=== Section Start ===

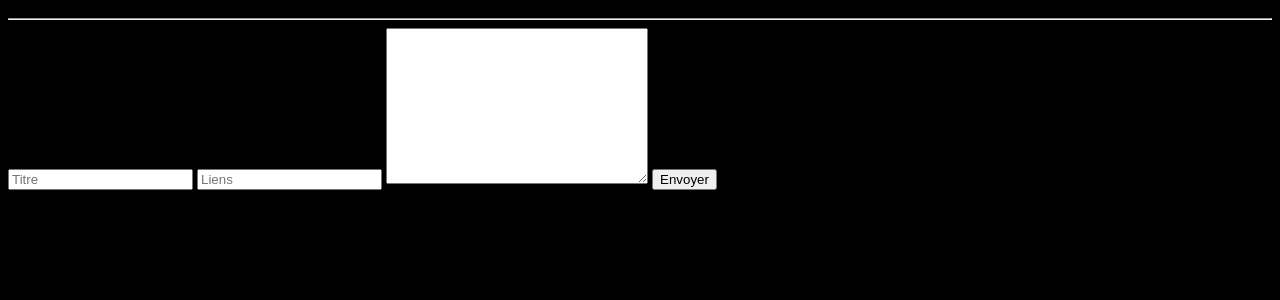
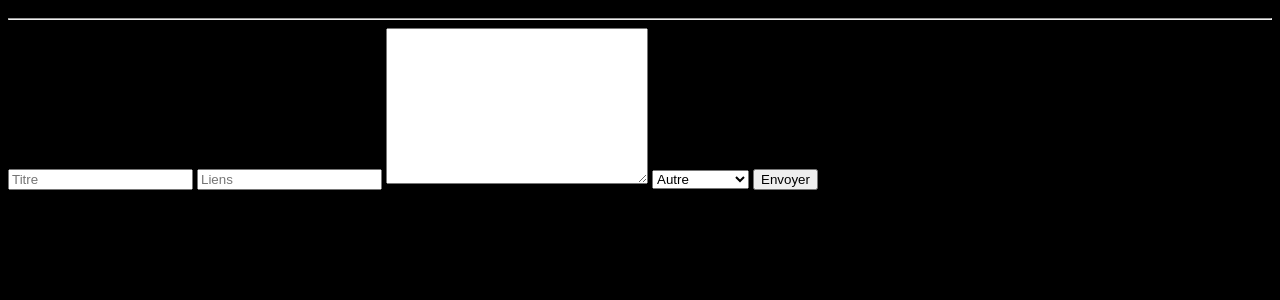
Before and after one commit to rick-gnous/groupementLiens, a Flask app: page /ajout in a window 1280 px wide. Shown: the part 56-356 px from the top of the page. Run offline with Flask 2, Linux system fonts and the light colour scheme.

Commit message:
Ajout des catégories

```diff
--- a/templates/ajout.html
+++ b/templates/ajout.html
@@ -20,6 +20,12 @@
         <input type="text" name="titre" id="titre" placeholder="Titre" required>
         <input type="url" name="lien" placeholder="Liens" required>
         <textarea name="desc" id="desc" cols="30" rows="10"></textarea>
+        <select id="categories" name="categories">
+            <option value="informatique">Informatique</option>
+            <option value="jv">Jeux Vidéos</option>
+            <option value="musique">Musique</option>
+            <option value="autres" selected>Autre</option>
+        </select>
         <input type="submit" value="Envoyer">
     </form>
 
```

=== Section End ===

- What is required -
Wherever the word "name" occurs in a line of the listing, copy that line.

- Result of the exercise -
         <input type="text" name="titre" id="titre" placeholder="Titre" required>
         <input type="url" name="lien" placeholder="Liens" required>
         <textarea name="desc" id="desc" cols="30" rows="10"></textarea>
+        <select id="categories" name="categories">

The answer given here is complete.